* _DATA FOR REVIEW_:
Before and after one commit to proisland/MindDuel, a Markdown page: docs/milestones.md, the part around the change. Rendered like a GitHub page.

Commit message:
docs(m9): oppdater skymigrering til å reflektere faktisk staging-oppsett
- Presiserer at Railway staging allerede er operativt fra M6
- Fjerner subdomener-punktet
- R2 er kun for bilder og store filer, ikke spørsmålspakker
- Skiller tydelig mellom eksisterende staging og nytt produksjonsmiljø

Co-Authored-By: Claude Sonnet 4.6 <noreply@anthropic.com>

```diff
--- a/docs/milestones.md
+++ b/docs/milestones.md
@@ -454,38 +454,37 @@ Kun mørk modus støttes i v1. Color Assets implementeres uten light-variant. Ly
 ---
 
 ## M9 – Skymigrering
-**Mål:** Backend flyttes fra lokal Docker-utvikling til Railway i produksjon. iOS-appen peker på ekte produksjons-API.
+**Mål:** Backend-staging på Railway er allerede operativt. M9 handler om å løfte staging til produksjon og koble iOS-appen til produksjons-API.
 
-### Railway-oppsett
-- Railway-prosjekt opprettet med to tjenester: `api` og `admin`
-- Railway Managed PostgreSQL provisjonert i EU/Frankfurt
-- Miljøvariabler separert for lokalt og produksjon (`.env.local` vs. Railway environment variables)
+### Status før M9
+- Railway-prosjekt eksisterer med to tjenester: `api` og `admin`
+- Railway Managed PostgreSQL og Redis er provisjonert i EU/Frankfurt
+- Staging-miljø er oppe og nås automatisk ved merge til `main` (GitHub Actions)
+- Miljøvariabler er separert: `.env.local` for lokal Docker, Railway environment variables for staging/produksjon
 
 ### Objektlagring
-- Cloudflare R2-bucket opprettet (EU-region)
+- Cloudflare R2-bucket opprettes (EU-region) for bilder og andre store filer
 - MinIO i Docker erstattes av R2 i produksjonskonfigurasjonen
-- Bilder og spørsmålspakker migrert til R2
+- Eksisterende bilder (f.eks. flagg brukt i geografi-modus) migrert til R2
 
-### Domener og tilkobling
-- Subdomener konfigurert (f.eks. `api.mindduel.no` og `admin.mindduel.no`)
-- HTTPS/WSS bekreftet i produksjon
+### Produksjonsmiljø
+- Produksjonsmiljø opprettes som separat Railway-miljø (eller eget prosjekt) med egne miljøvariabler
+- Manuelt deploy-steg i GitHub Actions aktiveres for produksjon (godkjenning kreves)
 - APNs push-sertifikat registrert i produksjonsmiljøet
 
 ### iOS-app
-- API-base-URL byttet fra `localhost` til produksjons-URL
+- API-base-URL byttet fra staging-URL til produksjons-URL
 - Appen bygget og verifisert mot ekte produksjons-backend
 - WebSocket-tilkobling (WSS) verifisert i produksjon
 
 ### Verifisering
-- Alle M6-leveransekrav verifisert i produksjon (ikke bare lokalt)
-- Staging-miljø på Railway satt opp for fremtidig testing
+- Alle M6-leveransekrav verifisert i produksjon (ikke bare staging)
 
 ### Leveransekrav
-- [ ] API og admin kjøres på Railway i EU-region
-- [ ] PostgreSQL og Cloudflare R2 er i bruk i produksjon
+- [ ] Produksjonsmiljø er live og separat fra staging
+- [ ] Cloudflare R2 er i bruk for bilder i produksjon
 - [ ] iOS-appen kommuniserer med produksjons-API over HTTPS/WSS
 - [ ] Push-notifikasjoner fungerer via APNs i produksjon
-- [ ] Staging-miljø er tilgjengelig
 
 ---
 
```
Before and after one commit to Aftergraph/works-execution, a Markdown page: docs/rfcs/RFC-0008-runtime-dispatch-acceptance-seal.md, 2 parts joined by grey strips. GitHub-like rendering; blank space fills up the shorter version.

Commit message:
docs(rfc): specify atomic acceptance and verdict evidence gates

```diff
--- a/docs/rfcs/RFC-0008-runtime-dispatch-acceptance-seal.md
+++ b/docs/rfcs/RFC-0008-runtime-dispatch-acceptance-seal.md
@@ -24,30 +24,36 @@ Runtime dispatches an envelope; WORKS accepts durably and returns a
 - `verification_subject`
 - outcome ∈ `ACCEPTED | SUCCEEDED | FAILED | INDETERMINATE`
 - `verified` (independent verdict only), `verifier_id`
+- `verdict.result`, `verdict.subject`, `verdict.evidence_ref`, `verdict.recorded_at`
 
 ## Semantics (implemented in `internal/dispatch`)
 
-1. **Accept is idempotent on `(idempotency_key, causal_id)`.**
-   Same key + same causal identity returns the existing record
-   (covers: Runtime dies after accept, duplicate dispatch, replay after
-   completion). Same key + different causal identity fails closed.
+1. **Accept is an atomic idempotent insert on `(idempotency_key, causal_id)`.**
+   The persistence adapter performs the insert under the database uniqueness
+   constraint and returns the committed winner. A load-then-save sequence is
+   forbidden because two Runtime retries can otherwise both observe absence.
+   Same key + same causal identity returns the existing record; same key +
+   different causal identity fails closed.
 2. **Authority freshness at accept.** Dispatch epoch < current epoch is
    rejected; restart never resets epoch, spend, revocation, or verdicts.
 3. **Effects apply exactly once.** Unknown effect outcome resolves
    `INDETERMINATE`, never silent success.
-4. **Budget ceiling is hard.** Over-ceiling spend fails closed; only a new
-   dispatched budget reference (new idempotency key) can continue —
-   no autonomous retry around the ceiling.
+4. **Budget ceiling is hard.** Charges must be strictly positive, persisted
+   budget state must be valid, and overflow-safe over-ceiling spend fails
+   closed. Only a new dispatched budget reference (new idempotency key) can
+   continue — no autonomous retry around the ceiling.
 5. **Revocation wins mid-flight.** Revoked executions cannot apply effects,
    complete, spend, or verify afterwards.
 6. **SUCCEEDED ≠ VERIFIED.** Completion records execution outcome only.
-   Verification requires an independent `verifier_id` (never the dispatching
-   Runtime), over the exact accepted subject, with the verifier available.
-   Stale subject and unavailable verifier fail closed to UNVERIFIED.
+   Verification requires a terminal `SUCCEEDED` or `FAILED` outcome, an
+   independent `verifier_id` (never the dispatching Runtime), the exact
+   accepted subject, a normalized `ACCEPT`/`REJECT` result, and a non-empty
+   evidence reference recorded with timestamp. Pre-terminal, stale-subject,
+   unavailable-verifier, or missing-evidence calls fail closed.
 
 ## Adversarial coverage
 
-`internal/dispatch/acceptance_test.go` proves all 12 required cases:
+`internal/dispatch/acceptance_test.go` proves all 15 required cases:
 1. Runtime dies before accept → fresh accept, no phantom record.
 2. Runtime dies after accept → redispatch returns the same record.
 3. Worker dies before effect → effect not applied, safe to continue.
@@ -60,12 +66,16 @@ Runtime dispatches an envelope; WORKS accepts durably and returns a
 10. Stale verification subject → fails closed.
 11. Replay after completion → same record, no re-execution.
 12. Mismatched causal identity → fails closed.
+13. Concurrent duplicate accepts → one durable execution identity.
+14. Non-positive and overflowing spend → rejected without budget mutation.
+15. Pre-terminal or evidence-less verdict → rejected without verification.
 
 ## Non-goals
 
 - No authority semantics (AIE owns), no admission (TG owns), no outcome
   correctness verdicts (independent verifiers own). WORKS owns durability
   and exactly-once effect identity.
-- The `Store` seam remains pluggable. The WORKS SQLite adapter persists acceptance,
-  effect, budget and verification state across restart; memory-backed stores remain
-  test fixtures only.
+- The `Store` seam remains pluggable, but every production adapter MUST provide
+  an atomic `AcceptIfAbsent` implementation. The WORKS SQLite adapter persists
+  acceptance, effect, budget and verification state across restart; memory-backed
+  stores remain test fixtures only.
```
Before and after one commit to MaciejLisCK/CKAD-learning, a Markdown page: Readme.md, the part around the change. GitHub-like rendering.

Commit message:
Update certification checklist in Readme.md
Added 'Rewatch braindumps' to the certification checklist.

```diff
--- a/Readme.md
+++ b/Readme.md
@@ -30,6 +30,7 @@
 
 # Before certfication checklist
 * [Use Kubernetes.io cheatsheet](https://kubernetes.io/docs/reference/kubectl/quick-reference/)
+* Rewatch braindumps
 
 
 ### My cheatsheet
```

* _ACTION ITEM_: Look through the entries and find each line that has the string "region". Copy those lines.

* _RESPONSE BELOW_:
-- Cloudflare R2-bucket opprettet (EU-region)
+- Cloudflare R2-bucket opprettes (EU-region) for bilder og andre store filer
-- [ ] API og admin kjøres på Railway i EU-region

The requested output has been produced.